From the first entry to the last, copy each one exactly.

[Input data]
= Beginning of Section =
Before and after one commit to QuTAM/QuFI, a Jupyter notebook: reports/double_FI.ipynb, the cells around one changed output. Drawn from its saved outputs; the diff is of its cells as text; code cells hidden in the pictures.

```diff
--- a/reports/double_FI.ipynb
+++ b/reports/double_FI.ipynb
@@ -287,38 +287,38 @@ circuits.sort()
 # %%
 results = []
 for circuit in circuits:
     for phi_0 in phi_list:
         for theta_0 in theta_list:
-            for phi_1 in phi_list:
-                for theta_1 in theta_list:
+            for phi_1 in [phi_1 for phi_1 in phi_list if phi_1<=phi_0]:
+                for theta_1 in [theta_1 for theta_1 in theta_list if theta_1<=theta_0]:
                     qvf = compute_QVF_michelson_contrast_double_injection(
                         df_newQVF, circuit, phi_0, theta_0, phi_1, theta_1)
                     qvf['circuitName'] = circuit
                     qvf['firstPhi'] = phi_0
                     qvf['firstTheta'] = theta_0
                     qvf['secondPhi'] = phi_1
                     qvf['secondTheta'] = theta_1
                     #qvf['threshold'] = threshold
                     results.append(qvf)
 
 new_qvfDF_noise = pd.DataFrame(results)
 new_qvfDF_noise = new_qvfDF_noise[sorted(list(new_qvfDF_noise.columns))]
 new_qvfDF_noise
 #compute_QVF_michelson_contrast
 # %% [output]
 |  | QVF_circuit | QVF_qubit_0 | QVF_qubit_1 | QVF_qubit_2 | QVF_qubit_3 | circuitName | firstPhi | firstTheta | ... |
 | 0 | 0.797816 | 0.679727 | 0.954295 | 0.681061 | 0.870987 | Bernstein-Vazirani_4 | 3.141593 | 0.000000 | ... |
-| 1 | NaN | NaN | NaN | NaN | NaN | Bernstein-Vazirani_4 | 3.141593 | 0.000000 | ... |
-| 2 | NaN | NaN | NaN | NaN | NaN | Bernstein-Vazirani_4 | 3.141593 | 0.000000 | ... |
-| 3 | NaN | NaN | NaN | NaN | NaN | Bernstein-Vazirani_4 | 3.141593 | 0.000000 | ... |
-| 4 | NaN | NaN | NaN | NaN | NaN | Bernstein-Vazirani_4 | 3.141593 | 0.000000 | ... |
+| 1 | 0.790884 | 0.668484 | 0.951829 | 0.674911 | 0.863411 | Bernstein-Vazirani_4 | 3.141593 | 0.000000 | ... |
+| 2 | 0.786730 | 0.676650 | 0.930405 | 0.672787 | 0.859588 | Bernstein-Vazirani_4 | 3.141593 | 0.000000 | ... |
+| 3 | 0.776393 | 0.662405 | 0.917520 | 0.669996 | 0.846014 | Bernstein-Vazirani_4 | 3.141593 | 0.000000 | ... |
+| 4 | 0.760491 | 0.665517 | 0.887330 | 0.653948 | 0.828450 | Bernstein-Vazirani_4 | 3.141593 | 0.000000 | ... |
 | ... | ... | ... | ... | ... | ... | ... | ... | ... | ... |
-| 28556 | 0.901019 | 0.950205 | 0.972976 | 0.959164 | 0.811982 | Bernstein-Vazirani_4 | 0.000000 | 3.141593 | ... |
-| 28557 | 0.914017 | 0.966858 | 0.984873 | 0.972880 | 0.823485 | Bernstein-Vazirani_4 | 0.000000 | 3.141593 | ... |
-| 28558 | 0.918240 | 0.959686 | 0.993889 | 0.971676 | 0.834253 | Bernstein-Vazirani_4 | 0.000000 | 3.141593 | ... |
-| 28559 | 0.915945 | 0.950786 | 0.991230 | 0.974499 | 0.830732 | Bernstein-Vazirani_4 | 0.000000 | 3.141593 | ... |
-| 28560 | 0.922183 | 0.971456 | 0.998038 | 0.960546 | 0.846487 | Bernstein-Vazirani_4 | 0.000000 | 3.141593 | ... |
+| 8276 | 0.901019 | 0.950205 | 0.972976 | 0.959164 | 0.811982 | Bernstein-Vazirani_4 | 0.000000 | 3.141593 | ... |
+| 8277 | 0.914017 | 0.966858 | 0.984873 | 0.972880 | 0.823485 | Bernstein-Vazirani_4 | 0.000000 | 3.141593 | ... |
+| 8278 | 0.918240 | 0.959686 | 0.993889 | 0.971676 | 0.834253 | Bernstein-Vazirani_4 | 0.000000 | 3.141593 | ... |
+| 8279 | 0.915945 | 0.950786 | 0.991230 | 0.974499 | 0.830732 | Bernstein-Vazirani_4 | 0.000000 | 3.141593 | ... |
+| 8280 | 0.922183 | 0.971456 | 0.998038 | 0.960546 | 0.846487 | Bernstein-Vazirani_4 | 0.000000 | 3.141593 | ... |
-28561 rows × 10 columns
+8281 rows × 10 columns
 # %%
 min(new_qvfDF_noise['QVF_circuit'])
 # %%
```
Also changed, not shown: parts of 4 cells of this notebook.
= End of Section =
[Response box]
Before and after one commit to QuTAM/QuFI, a Jupyter notebook: reports/double_FI.ipynb, the cells around one changed output. Drawn from its saved outputs; the diff is of its cells as text; code cells hidden in the pictures.

```diff
--- a/reports/double_FI.ipynb
+++ b/reports/double_FI.ipynb
@@ -287,38 +287,38 @@ circuits.sort()
 # %%
 results = []
 for circuit in circuits:
     for phi_0 in phi_list:
         for theta_0 in theta_list:
-            for phi_1 in phi_list:
-                for theta_1 in theta_list:
+            for phi_1 in [phi_1 for phi_1 in phi_list if phi_1<=phi_0]:
+                for theta_1 in [theta_1 for theta_1 in theta_list if theta_1<=theta_0]:
                     qvf = compute_QVF_michelson_contrast_double_injection(
                         df_newQVF, circuit, phi_0, theta_0, phi_1, theta_1)
                     qvf['circuitName'] = circuit
                     qvf['firstPhi'] = phi_0
                     qvf['firstTheta'] = theta_0
                     qvf['secondPhi'] = phi_1
                     qvf['secondTheta'] = theta_1
                     #qvf['threshold'] = threshold
                     results.append(qvf)
 
 new_qvfDF_noise = pd.DataFrame(results)
 new_qvfDF_noise = new_qvfDF_noise[sorted(list(new_qvfDF_noise.columns))]
 new_qvfDF_noise
 #compute_QVF_michelson_contrast
 # %% [output]
 |  | QVF_circuit | QVF_qubit_0 | QVF_qubit_1 | QVF_qubit_2 | QVF_qubit_3 | circuitName | firstPhi | firstTheta | ... |
 | 0 | 0.797816 | 0.679727 | 0.954295 | 0.681061 | 0.870987 | Bernstein-Vazirani_4 | 3.141593 | 0.000000 | ... |
-| 1 | NaN | NaN | NaN | NaN | NaN | Bernstein-Vazirani_4 | 3.141593 | 0.000000 | ... |
-| 2 | NaN | NaN | NaN | NaN | NaN | Bernstein-Vazirani_4 | 3.141593 | 0.000000 | ... |
-| 3 | NaN | NaN | NaN | NaN | NaN | Bernstein-Vazirani_4 | 3.141593 | 0.000000 | ... |
-| 4 | NaN | NaN | NaN | NaN | NaN | Bernstein-Vazirani_4 | 3.141593 | 0.000000 | ... |
+| 1 | 0.790884 | 0.668484 | 0.951829 | 0.674911 | 0.863411 | Bernstein-Vazirani_4 | 3.141593 | 0.000000 | ... |
+| 2 | 0.786730 | 0.676650 | 0.930405 | 0.672787 | 0.859588 | Bernstein-Vazirani_4 | 3.141593 | 0.000000 | ... |
+| 3 | 0.776393 | 0.662405 | 0.917520 | 0.669996 | 0.846014 | Bernstein-Vazirani_4 | 3.141593 | 0.000000 | ... |
+| 4 | 0.760491 | 0.665517 | 0.887330 | 0.653948 | 0.828450 | Bernstein-Vazirani_4 | 3.141593 | 0.000000 | ... |
 | ... | ... | ... | ... | ... | ... | ... | ... | ... | ... |
-| 28556 | 0.901019 | 0.950205 | 0.972976 | 0.959164 | 0.811982 | Bernstein-Vazirani_4 | 0.000000 | 3.141593 | ... |
-| 28557 | 0.914017 | 0.966858 | 0.984873 | 0.972880 | 0.823485 | Bernstein-Vazirani_4 | 0.000000 | 3.141593 | ... |
-| 28558 | 0.918240 | 0.959686 | 0.993889 | 0.971676 | 0.834253 | Bernstein-Vazirani_4 | 0.000000 | 3.141593 | ... |
-| 28559 | 0.915945 | 0.950786 | 0.991230 | 0.974499 | 0.830732 | Bernstein-Vazirani_4 | 0.000000 | 3.141593 | ... |
-| 28560 | 0.922183 | 0.971456 | 0.998038 | 0.960546 | 0.846487 | Bernstein-Vazirani_4 | 0.000000 | 3.141593 | ... |
+| 8276 | 0.901019 | 0.950205 | 0.972976 | 0.959164 | 0.811982 | Bernstein-Vazirani_4 | 0.000000 | 3.141593 | ... |
+| 8277 | 0.914017 | 0.966858 | 0.984873 | 0.972880 | 0.823485 | Bernstein-Vazirani_4 | 0.000000 | 3.141593 | ... |
+| 8278 | 0.918240 | 0.959686 | 0.993889 | 0.971676 | 0.834253 | Bernstein-Vazirani_4 | 0.000000 | 3.141593 | ... |
+| 8279 | 0.915945 | 0.950786 | 0.991230 | 0.974499 | 0.830732 | Bernstein-Vazirani_4 | 0.000000 | 3.141593 | ... |
+| 8280 | 0.922183 | 0.971456 | 0.998038 | 0.960546 | 0.846487 | Bernstein-Vazirani_4 | 0.000000 | 3.141593 | ... |
-28561 rows × 10 columns
+8281 rows × 10 columns
 # %%
 min(new_qvfDF_noise['QVF_circuit'])
 # %%
```
Also changed, not shown: parts of 4 cells of this notebook.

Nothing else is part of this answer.